Hosting the tournament could potentially be the catalyst for Jakarta to invest in public transport infrastructure - something that in 2010 the then South African minister of transport, Sibusiso Ndebele was well aware of.,
"We have constantly emphasised that the Fifa World Cup is not only about sport, it's also about transport," he said at the time.
The Indonesian and Thai national teams have never qualified for a World Cup but Mr Withe feels it is important for a host national to put out a competitive team.
“This for me is where the problem lies, they are two national teams that haven’t really come close to qualifying for a World Cup and it will be interesting how Qatar do in 2022 [when the country hosts the World Cup]. Usually the host nation does reasonably well ... when Korea and Japan hosted they both did well. If Indonesia and Thailand were to [bid successfully] both nations would have to put a lot of resources into youth development strategies.”

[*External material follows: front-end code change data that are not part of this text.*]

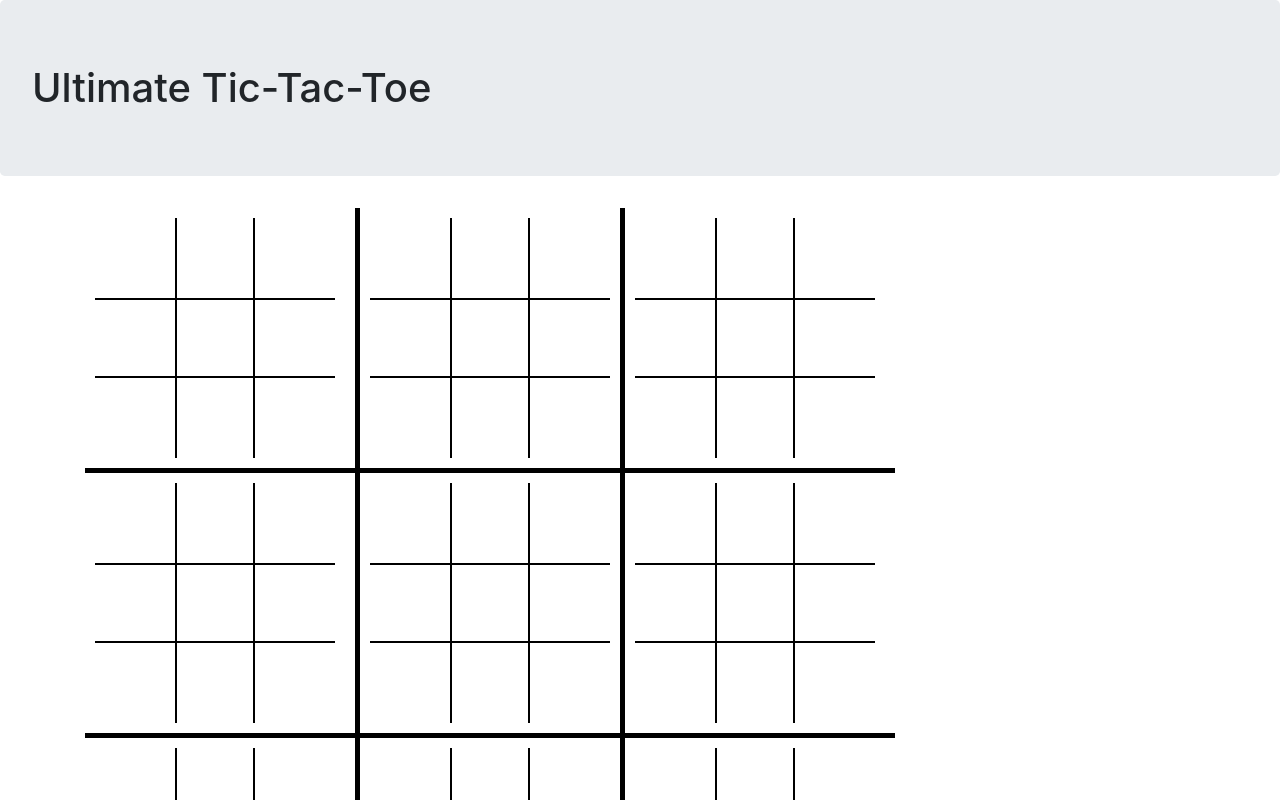
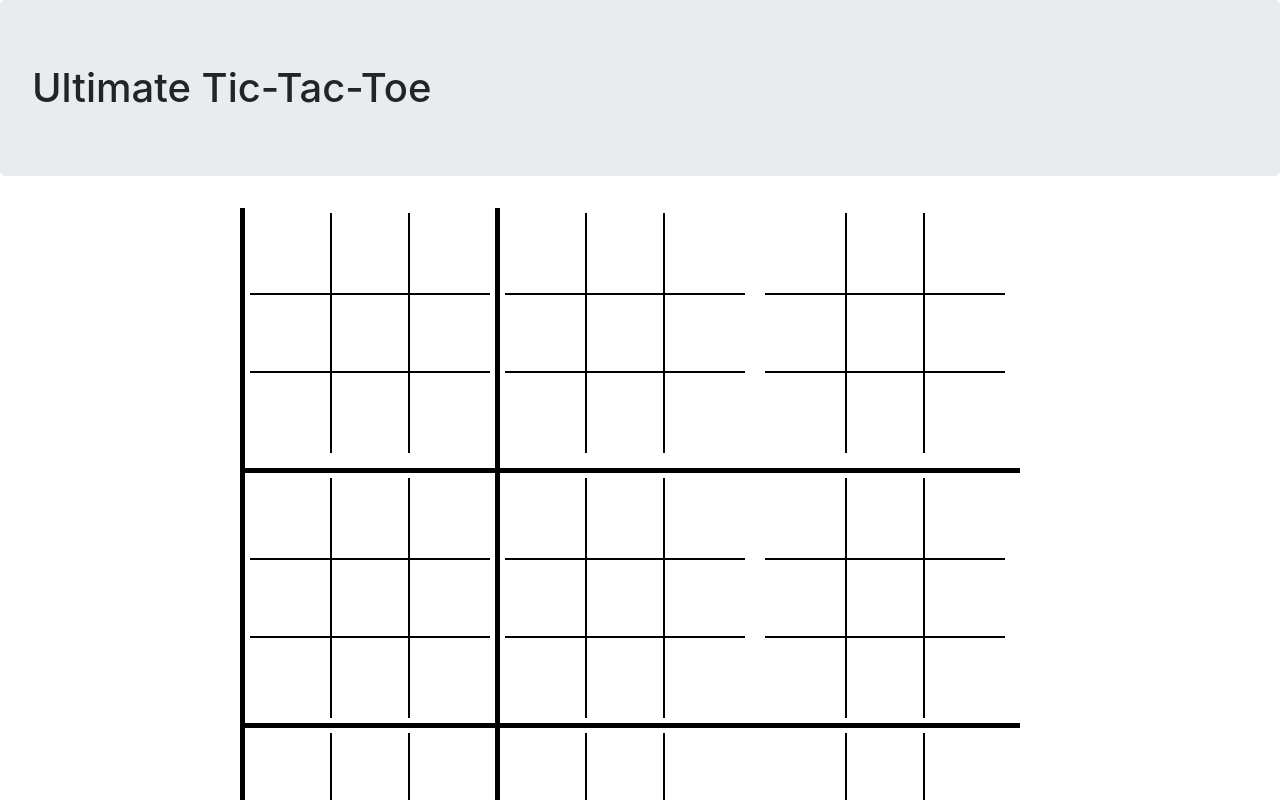
Before and after one commit to ChrisMCrow/UltimateTicTacToe-react, a React app: page / in a window 1280 px wide. Shown: the top 800 px of the page. Built offline with nearby package versions, Linux system fonts and the light colour scheme.

Commit message:
refactor using jsx looping to create smaller components.

```diff
--- a/src/components/GlobalBoard.jsx
+++ b/src/components/GlobalBoard.jsx
@@ -6,68 +6,64 @@ import { connect } from 'react-redux';
 class GlobalBoard extends React.Component {
   constructor(props) {
     super(props);
+    this.bgColor;
   }
+
   componentDidUpdate() {
     console.log('Global Board props: ', this.props);
+    for (let i = 0; i < 8; i++) {
+      if (this.props.boardData[i].boardWinner === 'X') {
+        this.bgColor = 'x-condition';
+      } else if (this.props.boardData[i].boardWinner === 'O') {
+        this.bgColor = 'o-condition';
+      } else if (!(this.props.boardData[i].position.includes(null))) {
+        this.bgColor = 'tie-condition';
+      } else if (this.props.gameStatus.lastSquare === this.props.boardData[i].boardId || this.props.gameStatus.lastSquare === null) {
+        this.bgColor = 'mark-playable';
+      } else {
+        this.bgColor = '';
+      }
+      console.log(this.bgColor);
+    }
   }
 
   render() {
     return (
-      <div className = 'container'>
+      <div className = 'wrapper'>
         <style jsx>{`
           h3 {
             text-align: center;
             margin-bottom: 5px;
           }
-          .center-horizontal {
+          .wrapper {
+            width: 800px;
+            margin: 0 auto;
+          }
+          .local-board {
+            float: left;
+            width: 260px;
+            height: 260px;
+          }
+          #gl-board3, #gl-board4, #gl-board5 {
             border-top: 5px solid black;
             border-bottom: 5px solid black;
+
           }
-          .center-vertical {
+          .wrapper div:nth-child(3n + 2) {
             border-left: 5px solid black;
             border-right: 5px solid black;
           }
-          .row {
-            margin: 0;
-            padding: 0;
-          }
-          .col-4 {
-            max-width: 270px !important;
-          }
         `}</style>
-        <div className='row'>
-          <div className='col-4'>
-            <LocalBoard gameStatus={this.props.gameStatus} dispatch={this.props.dispatch} localData = {this.props.boardData[0]} boardId={0}/>
+        {this.props.boardData.map((board, index) => (
+          <div key={index} className={this.bgColor + ' local-board'} id={'gl-board' + index}>
+            <LocalBoard
+              gameStatus={this.props.gameStatus}
+              dispatch={this.props.dispatch}
+              localData={board}
+              boardId={index}
+            />
           </div>
-          <div className='col-4 center-vertical'>
-            <LocalBoard gameStatus={this.props.gameStatus} dispatch={this.props.dispatch} localData = {this.props.boardData[1]} boardId={1}/>
-          </div>
-          <div className='col-4'>
-            <LocalBoard gameStatus={this.props.gameStatus} dispatch={this.props.dispatch} localData = {this.props.boardData[2]} boardId={2}/>
-          </div>
-        </div>
-        <div className='row'>
-          <div className='col-4 center-horizontal'>
-            <LocalBoard gameStatus={this.props.gameStatus} dispatch={this.props.dispatch} localData = {this.props.boardData[3]} boardId={3}/>
-          </div>
-          <div className='col-4 center-horizontal center-vertical'>
-            <LocalBoard gameStatus={this.props.gameStatus} dispatch={this.props.dispatch} localData = {this.props.boardData[4]} boardId={4}/>
-          </div>
-          <div className='col-4 center-horizontal'>
-            <LocalBoard gameStatus={this.props.gameStatus} dispatch={this.props.dispatch} localData = {this.props.boardData[5]} boardId={5}/>
-          </div>
-        </div>
-        <div className='row'>
-          <div className='col-4'>
-            <LocalBoard gameStatus={this.props.gameStatus} dispatch={this.props.dispatch} localData = {this.props.boardData[6]} boardId={6}/>
-          </div>
-          <div className='col-4 center-vertical'>
-            <LocalBoard gameStatus={this.props.gameStatus} dispatch={this.props.dispatch} localData = {this.props.boardData[7]} boardId={7}/>
-          </div>
-          <div className='col-4'>
-            <LocalBoard gameStatus={this.props.gameStatus} dispatch={this.props.dispatch} localData = {this.props.boardData[8]} boardId={8}/>
-          </div>
-        </div>
+        ))}
       </div>
     );
   }
--- a/src/components/LocalBoard.jsx
+++ b/src/components/LocalBoard.jsx
@@ -4,6 +4,7 @@ import PropTypes from 'prop-types';
 import { connect } from 'react-redux';
 
 function LocalBoard(props) {
+  let bgColor;
   function handleMark(square) {
     if (props.gameStatus.lastSquare === props.boardId || props.gameStatus.lastSquare === null) {
       if (props.localData.position[square] === null) {
@@ -64,32 +65,31 @@ function LocalBoard(props) {
   }
 
   return (
-    <div id='local-board'>
+    <div className='local-wrapper' id='local-board'>
       <style jsx>{`
-        .center-horizontal {
+        #lc-board3, #lc-board4, #lc-board5 {
           border-top: 2px solid black;
           border-bottom: 2px solid black;
         }
-        .center-vertical {
+        #lc-board1, #lc-board4, #lc-board7 {
           border-left: 2px solid black;
           border-right: 2px solid black;
+        }
+        .player-mark {
+          padding-top: 10px;
+          font-size: 42px;
         }
         .square {
           text-align: center;
           height: 80px;
-          max-width: 80px;
+          width: 80px;
           cursor: pointer;
+          float: left;
         }
         #local-board {
-          padding: 10px;
+          margin: 5px 0 0 5px;
         }
-        .col-4 {
-          padding: 0 !important;
-        }
-        .player-mark {
-          padding-top: 15px;
-          font-size: 36px;
-        }
+        #l
         .board-winner {
           position: absolute;
           width: 100%;
@@ -105,74 +105,29 @@ function LocalBoard(props) {
         .cat {
           height: 200%;
         }
-        @media screen and (min-width: 992px) {
-          .board-winner {
-             font-size: 265px;
-          }
+        .tie-condition {
+          background-color: lightgray;
         }
+        .x-condition {
+          background-color: pink;
+        }
+        .o-condition {
+          background-color: gold;
+        }
+        .mark-playable {
+          background-color: lightgreen;
+        }
+
       `}</style>
-      <div className='board-winner' id={`board${props.boardId}`}>
-      </div>
-      <div className='row'>
-        <div className='col-4 square' onClick={() => { handleMark(0); }}>
-          <Square localPositions={props.localData.position} squareId={0} />
-          <div className='player-mark'>
-            {props.localData.position[0]}
+      {props.localData.position.map((square, index) => (
+        <div key={index} onClick={() => { handleMark(index); }}>
+          <div className='board-winner' id={`board${props.boardId}`}>
+          </div>
+          <div className='player-mark square' id={'lc-board' + index}>
+            {square}
           </div>
         </div>
-        <div className='col-4 square center-vertical' onClick={() => { handleMark(1); }}>
-          <Square localPositions={props.localData.position} squareId={1} />
-          <div className='player-mark'>
-            {props.localData.position[1]}
-          </div>
-        </div>
-        <div className='col-4 square' onClick={() => { handleMark(2); }}>
-          <Square localPositions={props.localData.position} squareId={2} />
-          <div className='player-mark'>
-            {props.localData.position[2]}
-          </div>
-        </div>
-      </div>
-      <div className='row'>
-        <div className='col-4 square center-horizontal' onClick={() => { handleMark(3); }}>
-          <Square localPositions={props.localData.position} squareId={3} />
-          <div className='player-mark'>
-            {props.localData.position[3]}
-          </div>
-        </div>
-        <div className='col-4 square center-horizontal center-vertical' onClick={() => { handleMark(4); }}>
-          <Square localPositions={props.localData.position} squareId={4} />
-          <div className='player-mark'>
-            {props.localData.position[4]}
-          </div>
-        </div>
-        <div className='col-4 square center-horizontal' onClick={() => { handleMark(5); }}>
-          <Square localPositions={props.localData.position} squareId={5} />
-          <div className='player-mark'>
-            {props.localData.position[5]}
-          </div>
-        </div>
-      </div>
-      <div className='row'>
-        <div className='col-4 square' onClick={() => { handleMark(6); }}>
-          <Square localPositions={props.localData.position} squareId={6} />
-          <div className='player-mark'>
-            {props.localData.position[6]}
-          </div>
-        </div>
-        <div className='col-4 square center-vertical' onClick={() => { handleMark(7); }}>
-          <Square localPositions={props.localData.position} squareId={7} />
-          <div className='player-mark'>
-            {props.localData.position[7]}
-          </div>
-        </div>
-        <div className='col-4 square' onClick={() => { handleMark(8); }}>
-          <Square localPositions={props.localData.position} squareId={8} />
-          <div className='player-mark'>
-            {props.localData.position[8]}
-          </div>
-        </div>
-      </div>
+      ))}
     </div>
   );
 }
--- a/src/components/Square.jsx
+++ b/src/components/Square.jsx
@@ -5,7 +5,7 @@ import { connect } from 'react-redux';
 function Square(props) {
   return (
     <div>
-      {props.localPositions[props.squareId]}
+      {/* {props.localPositions[props.squareId]} */}
     </div>
   );
 }
```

Even some of Thailand’s legislators seem to feel that the country should focus on the evolution of its national team before bidding to host a major tournament. Recently, Kobkarn Wattanavrangkul, the nation's minister of tourism and sports, commented: “Improvement of Thai football is more important than hosting the event. We should, rather, think how we can help to drive the Thai team to the top.”
Qatar’s suitability as a World Cup destination has been questioned in several quarters, and the 2022 tournament will be played in the middle of the European winter for the first time in its 92-year history due to intense heat during the competition's traditional summer months. The country lacks in terms of sporting pedigree and the recently imposed sanctions put on it by Saudi Arabia, the UAE and others over alleged support for terrorism will further stretch the finances of a Doha already reeling under intense fiscal pressure.

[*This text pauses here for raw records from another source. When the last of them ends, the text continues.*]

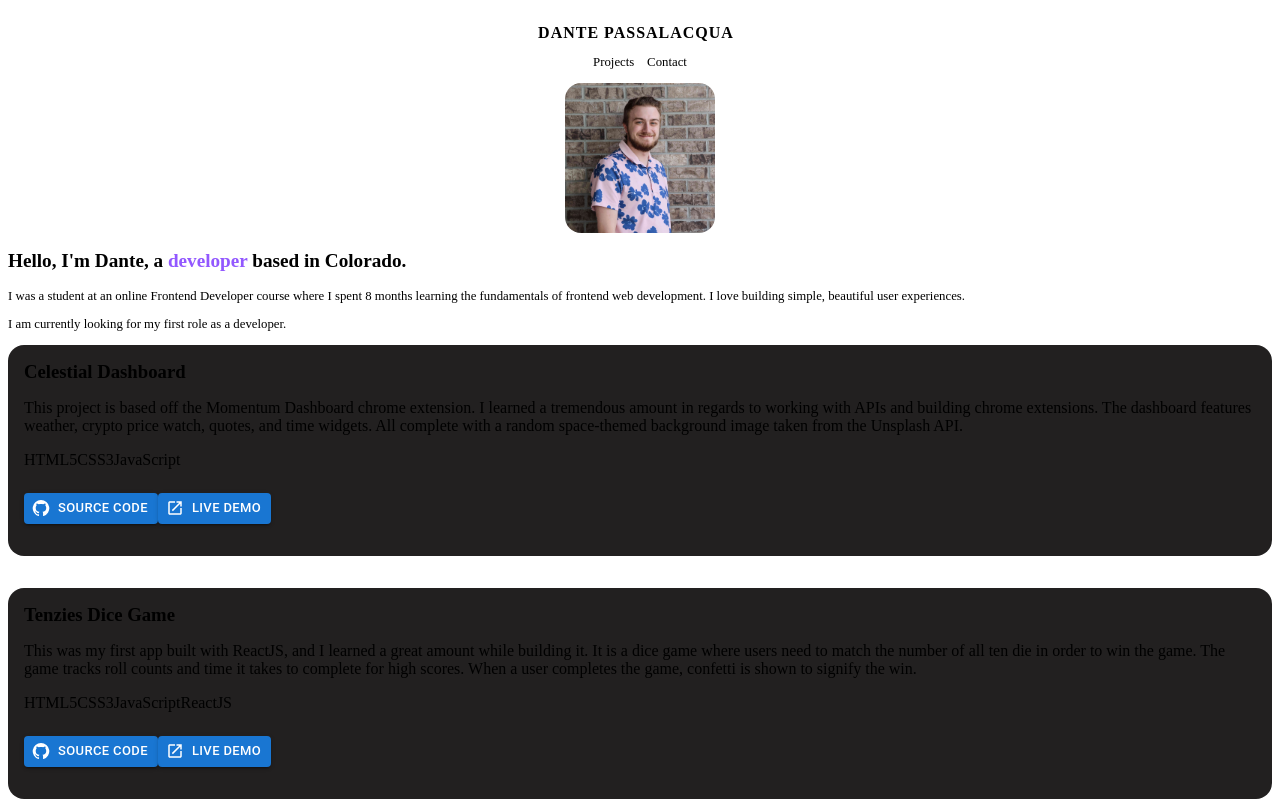
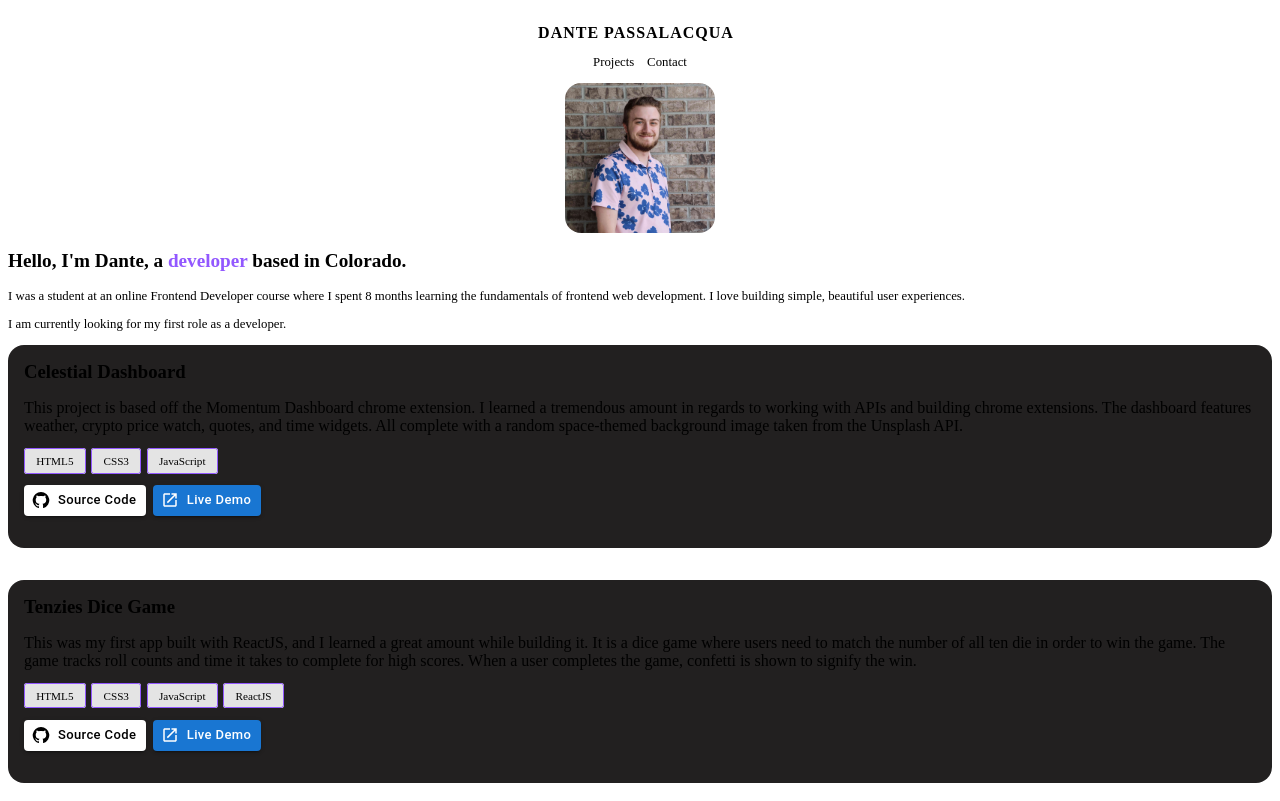
Before and after one commit to dpass47/portfolio, a React (Create React App) app: page / in a window 1280 px wide. Shown: the top 801 px of the page. Built offline with nearby package versions, Linux system fonts and the light colour scheme; the HTML template or start-up script is replaced by a standard one; a web font is replaced by a local one.

Commit message:
updated button styling due to MUI import

```diff
--- a/src/styles/Projects.css
+++ b/src/styles/Projects.css
@@ -14,30 +14,31 @@
 }
 
 .project-links {
-  margin-top: 0.5em;
   padding: 1em 0;
 }
 
-.links {
-  padding: 0.75em 1.5em;
+.project-links .links {
   margin-right: 0.5em;
-  border-radius: 0.5em;
-  text-decoration: none;
-  cursor: pointer;
+  text-transform: capitalize;
 }
 
-.project-links--icons {
-  margin-right: 0.25em;
-}
-
-.source-link {
+.project-links .source-link {
   background: #fff;
   color: #000;
 }
 
-.demo-link {
-  background: #0000ff;
-  color: white;
+.project-links .source-link:hover {
+  background: #e4e4e4;
+}
+
+.project-language {
+  padding: 0.5em 1em;
+  font-size: 0.7rem;
+  margin-right: 0.5em;
+  background: #e4e4e4;
+  color: #000;
+  border-radius: 0.25em;
+  border: 1px solid #9258ff;
 }
 
 /*# sourceMappingURL=Projects.css.map */
--- a/src/styles/Projects.scss
+++ b/src/styles/Projects.scss
@@ -14,49 +14,30 @@
 	}
 }
 
-// .blurred-box {
-// 	position: relative;
-// 	background: inherit;
-// 	border-radius: 1em;
-// 	overflow: hidden;
-// }
-
-// .blurred-box:after {
-// 	content: '';
-// 	// content causing links to not be clickable
-// 	background: inherit;
-// 	position: absolute;
-// 	left: -25px;
-// 	right: 0;
-// 	top: -25px;
-// 	bottom: 0;
-// 	box-shadow: inset 0 0 0 200px rgba(255, 255, 255, 0.05);
-// 	filter: blur(10px);
-// }
-
 .project-links {
-	margin-top: 0.5em;
 	padding: 1em 0;
 }
 
-.links {
-	padding: 0.75em 1.5em;
+.project-links .links {
 	margin-right: 0.5em;
-	border-radius: 0.5em;
-	text-decoration: none;
-	cursor: pointer;
+	text-transform: capitalize;
 }
 
-.project-links--icons {
-	margin-right: 0.25em;
-}
-
-.source-link {
+.project-links .source-link {
 	background: #fff;
 	color: #000;
 }
 
-.demo-link {
-	background: #0000ff;
-	color: white;
+.project-links .source-link:hover {
+	background: #e4e4e4;
 }
+
+.project-language {
+	padding: 0.5em 1em;
+	font-size: 0.7rem;
+	margin-right: 0.5em;
+	background: #e4e4e4;
+	color: #000;
+	border-radius: 0.25em;
+	border: 1px solid #9258ff;
+}
```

Qatar, reportedly spending $500 million a week on infrastructure ahead of the 2022 tournament, has a GDP based on purchasing power parity (PPP) of $127.523. If it is feeling the financial squeeze, regardless of the sanctions, then Thailand and Indonesia will surely be even more under the cosh should they win the bid; Thailand sits 74th on the list of richest countries with a GDP of $16,888 PPP while Indonesia is 97th with a GDP of $11,720 PPP.

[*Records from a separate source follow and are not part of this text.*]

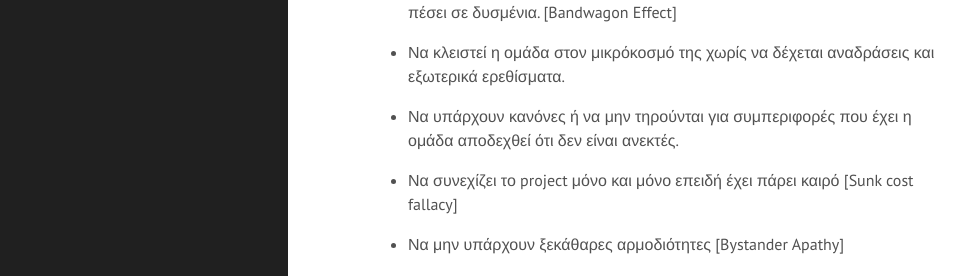
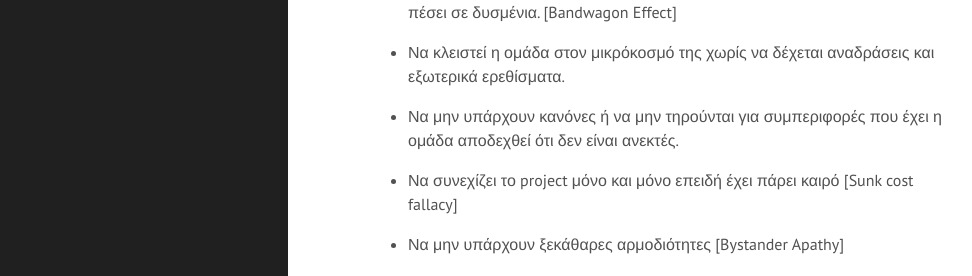
Before and after one commit to chief/chief.github.io, a Jekyll site: the page built from _posts/2019-11-01-pos-na-apotyxiteis-se-ena-project.md, in a window 1280 px wide and 900 px high, scrolled down 790 px. Shown: the part 226-502 px from the top of the window, without its empty margins (0-972 px from the left). Built offline with Jekyll 4.4.1, drawn with Linux system fonts in a browser that asks for light colours.

Commit message:
Fix typo

```diff
--- a/_posts/2019-11-01-pos-na-apotyxiteis-se-ena-project.md
+++ b/_posts/2019-11-01-pos-na-apotyxiteis-se-ena-project.md
@@ -52,7 +52,7 @@ negativa](https://chief.github.io/2019/10/31/apefyge-thn-vlakeia/) σαν
 * Να κλειστεί η ομάδα στον μικρόκοσμό της χωρίς να δέχεται αναδράσεις
   και εξωτερικά ερεθίσματα.
 
-* Να υπάρχουν κανόνες ή να μην τηρούνται για συμπεριφορές που έχει η
+* Να μην υπάρχουν κανόνες ή να μην τηρούνται για συμπεριφορές που έχει η
   ομάδα αποδεχθεί ότι δεν είναι ανεκτές.
 
 * Να συνεχίζει το project μόνο και μόνο επειδή έχει πάρει καιρό [Sunk
```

Bidding for the World Cup is a highly competitive process. Prof Bovy was a member of the evaluation commission that assessed applicant and candidate cities for the 2012, 2016 and 2020 Summer Olympic and the 2014 and 2018 Winter Olympics. He is pessimistic about the chances of a joint Indonesia and Thailand bid being successful,
“Very often a first bid does not make it. If the two countries want it they should invest in a common study but the chances seem remote.”
Most hopefuls focus their attention on putting together a successful World Cup bid before investing in the infrastructure. But China is already two years into a 10-year plan to increase the size of the sporting economy to £600bn (Dh2.92 trillion) through investment in football from both the state and the private sector.
China is also expected to bid for the 2038 World Cup and with preparations already underway it would be a surprise if the country was not successful. Meanwhile, India is currently hosting the Under 17 World Cup and is forecast to become the fastest-growing major economy in the world next year.
There is no question that people in Indonesia and Thailand are passionate about football but economically neither country looks ready to mount a successful World Cup bid.
With China embracing the sport and India emerging as another potential destination, it could be a long time before a major international football tournament takes place in South East Asia.